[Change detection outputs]

[Start of Attachment]

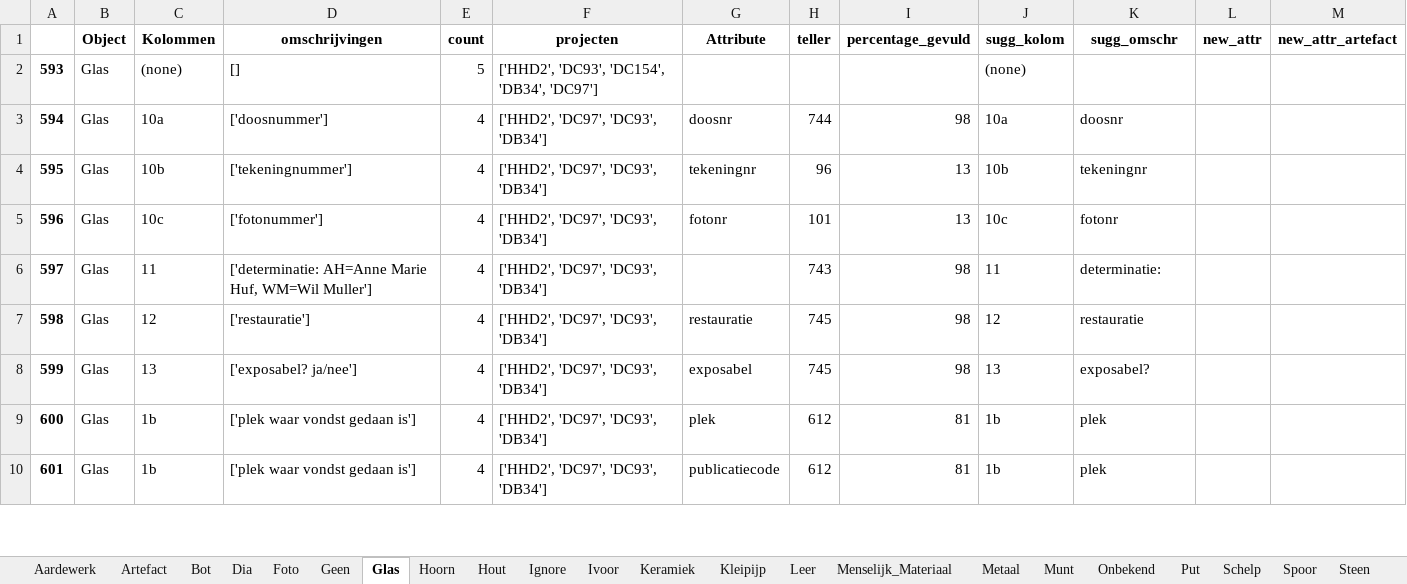
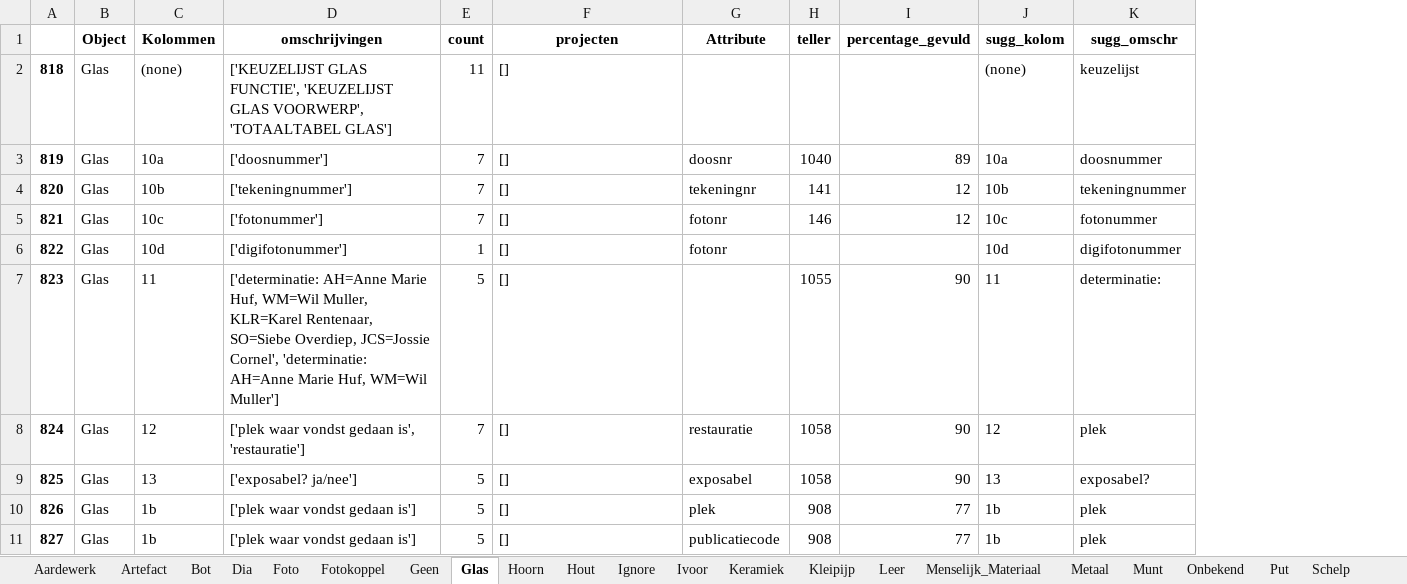
Before and after one commit to brienen/wasstraat_archeologische_data, an Excel workbook: data/wasstraat_config/Wasstraat_Attribuut_Suggestie.xlsx, sheet Glas, drawn as a sheet; only a part is shown; values as stored, in another font and other column widths than the file's, no borders; removed rows and columns are numbered as before the commit, all else as after; the diff covers the shown part only; the diff names each change by its address in the sheet, - before the commit and + after, or states it on an @@ line.

Commit message:
Dual Architecture with xbuild and partly tekening

```diff
--- a/data/wasstraat_config/Wasstraat_Attribuut_Suggestie.xlsx (sheet Glas)
+++ b/data/wasstraat_config/Wasstraat_Attribuut_Suggestie.xlsx (sheet Glas)
+sheet tab: Fotokoppel
-column A, rows 2-10: 593 | 594 | 595 | 596 | 597 | 598 | 599 | 600 | 601
+column A, rows 2-5: 818 | 819 | 820 | 821; rows 7-11: 823 | 824 | 825 | 826 | 827
-column L (new_attr), empty
-column M (new_attr_artefact), empty
-D2 (omschrijvingen): []
+D2 (omschrijvingen): ['KEUZELIJST GLAS FUNCTIE', 'KEUZELIJST GLAS VOORWERP', 'TOTAALTABEL GLAS']
-E2 (count): 5
+E2 (count): 11
-F2 (projecten): ['HHD2', 'DC93', 'DC154', 'DB34', 'DC97']
+F2 (projecten): []
-K2 (sugg_omschr): (empty)
+K2 (sugg_omschr): keuzelijst
-E3:E5 (count): 4
+E3:E5 (count): 7
-F3:F5 (projecten): ['HHD2', 'DC97', 'DC93', 'DB34']
+F3:F5 (projecten): []
-H3 (teller): 744
+H3 (teller): 1040
-I3 (percentage_gevuld): 98
+I3 (percentage_gevuld): 89
-K3 (sugg_omschr): doosnr
+K3 (sugg_omschr): doosnummer
-H4 (teller): 96
+H4 (teller): 141
-I4:I5 (percentage_gevuld): 13
+I4:I5 (percentage_gevuld): 12
-K4 (sugg_omschr): tekeningnr
+K4 (sugg_omschr): tekeningnummer
-H5 (teller): 101
+H5 (teller): 146
-K5 (sugg_omschr): fotonr
+K5 (sugg_omschr): fotonummer
+row 6: 822 | Glas | 10d | ['digifotonummer'] | 1 | [] | fotonr |  |  | 10d | digifotonummer
-D7 (omschrijvingen): …Huf, WM=Wil Muller']
+D7 (omschrijvingen): …Huf, WM=Wil Muller, KLR=Karel Rentenaar, SO=Siebe Overdiep, JCS=Jossie Cornel', 'determinatie: AH=Anne Marie Huf, WM=Wil Muller']
-E7 (count): 4
+E7 (count): 5
-F7:F11 (projecten): ['HHD2', 'DC97', 'DC93', 'DB34']
+F7:F11 (projecten): []
-H7 (teller): 743
+H7 (teller): 1055
-I7:I9 (percentage_gevuld): 98
+I7:I9 (percentage_gevuld): 90
-D8 (omschrijvingen): ['restauratie']
+D8 (omschrijvingen): ['plek waar vondst gedaan is', 'restauratie']
-E8 (count): 4
+E8 (count): 7
-H8:H9 (teller): 745
+H8:H9 (teller): 1058
-K8 (sugg_omschr): restauratie
+K8 (sugg_omschr): plek
-E9:E11 (count): 4
+E9:E11 (count): 5
-H10:H11 (teller): 612
+H10:H11 (teller): 908
-I10:I11 (percentage_gevuld): 81
+I10:I11 (percentage_gevuld): 77
```
Also changed, not shown: other rows of this sheet, sheet Geen, sheet Aardewerk, sheet Hout, sheet Metaal, sheet Leer, sheet Ignore, 20 more sheets, data/wasstraat_config/Wasstraat_Config_HarmonizeV3.xlsx, 25 other files.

[End of Attachment]

Work request. The expected result is every record above, word for word, with no pictures in it.

Answer section.
Before and after one commit to brienen/wasstraat_archeologische_data, an Excel workbook: data/wasstraat_config/Wasstraat_Attribuut_Suggestie.xlsx, sheet Glas, drawn as a sheet; only a part is shown; values as stored, in another font and other column widths than the file's, no borders; removed rows and columns are numbered as before the commit, all else as after; the diff covers the shown part only; the diff names each change by its address in the sheet, - before the commit and + after, or states it on an @@ line.

Commit message:
Dual Architecture with xbuild and partly tekening

```diff
--- a/data/wasstraat_config/Wasstraat_Attribuut_Suggestie.xlsx (sheet Glas)
+++ b/data/wasstraat_config/Wasstraat_Attribuut_Suggestie.xlsx (sheet Glas)
+sheet tab: Fotokoppel
-column A, rows 2-10: 593 | 594 | 595 | 596 | 597 | 598 | 599 | 600 | 601
+column A, rows 2-5: 818 | 819 | 820 | 821; rows 7-11: 823 | 824 | 825 | 826 | 827
-column L (new_attr), empty
-column M (new_attr_artefact), empty
-D2 (omschrijvingen): []
+D2 (omschrijvingen): ['KEUZELIJST GLAS FUNCTIE', 'KEUZELIJST GLAS VOORWERP', 'TOTAALTABEL GLAS']
-E2 (count): 5
+E2 (count): 11
-F2 (projecten): ['HHD2', 'DC93', 'DC154', 'DB34', 'DC97']
+F2 (projecten): []
-K2 (sugg_omschr): (empty)
+K2 (sugg_omschr): keuzelijst
-E3:E5 (count): 4
+E3:E5 (count): 7
-F3:F5 (projecten): ['HHD2', 'DC97', 'DC93', 'DB34']
+F3:F5 (projecten): []
-H3 (teller): 744
+H3 (teller): 1040
-I3 (percentage_gevuld): 98
+I3 (percentage_gevuld): 89
-K3 (sugg_omschr): doosnr
+K3 (sugg_omschr): doosnummer
-H4 (teller): 96
+H4 (teller): 141
-I4:I5 (percentage_gevuld): 13
+I4:I5 (percentage_gevuld): 12
-K4 (sugg_omschr): tekeningnr
+K4 (sugg_omschr): tekeningnummer
-H5 (teller): 101
+H5 (teller): 146
-K5 (sugg_omschr): fotonr
+K5 (sugg_omschr): fotonummer
+row 6: 822 | Glas | 10d | ['digifotonummer'] | 1 | [] | fotonr |  |  | 10d | digifotonummer
-D7 (omschrijvingen): …Huf, WM=Wil Muller']
+D7 (omschrijvingen): …Huf, WM=Wil Muller, KLR=Karel Rentenaar, SO=Siebe Overdiep, JCS=Jossie Cornel', 'determinatie: AH=Anne Marie Huf, WM=Wil Muller']
-E7 (count): 4
+E7 (count): 5
-F7:F11 (projecten): ['HHD2', 'DC97', 'DC93', 'DB34']
+F7:F11 (projecten): []
-H7 (teller): 743
+H7 (teller): 1055
-I7:I9 (percentage_gevuld): 98
+I7:I9 (percentage_gevuld): 90
-D8 (omschrijvingen): ['restauratie']
+D8 (omschrijvingen): ['plek waar vondst gedaan is', 'restauratie']
-E8 (count): 4
+E8 (count): 7
-H8:H9 (teller): 745
+H8:H9 (teller): 1058
-K8 (sugg_omschr): restauratie
+K8 (sugg_omschr): plek
-E9:E11 (count): 4
+E9:E11 (count): 5
-H10:H11 (teller): 612
+H10:H11 (teller): 908
-I10:I11 (percentage_gevuld): 81
+I10:I11 (percentage_gevuld): 77
```
Also changed, not shown: other rows of this sheet, sheet Geen, sheet Aardewerk, sheet Hout, sheet Metaal, sheet Leer, sheet Ignore, 20 more sheets, data/wasstraat_config/Wasstraat_Config_HarmonizeV3.xlsx, 25 other files.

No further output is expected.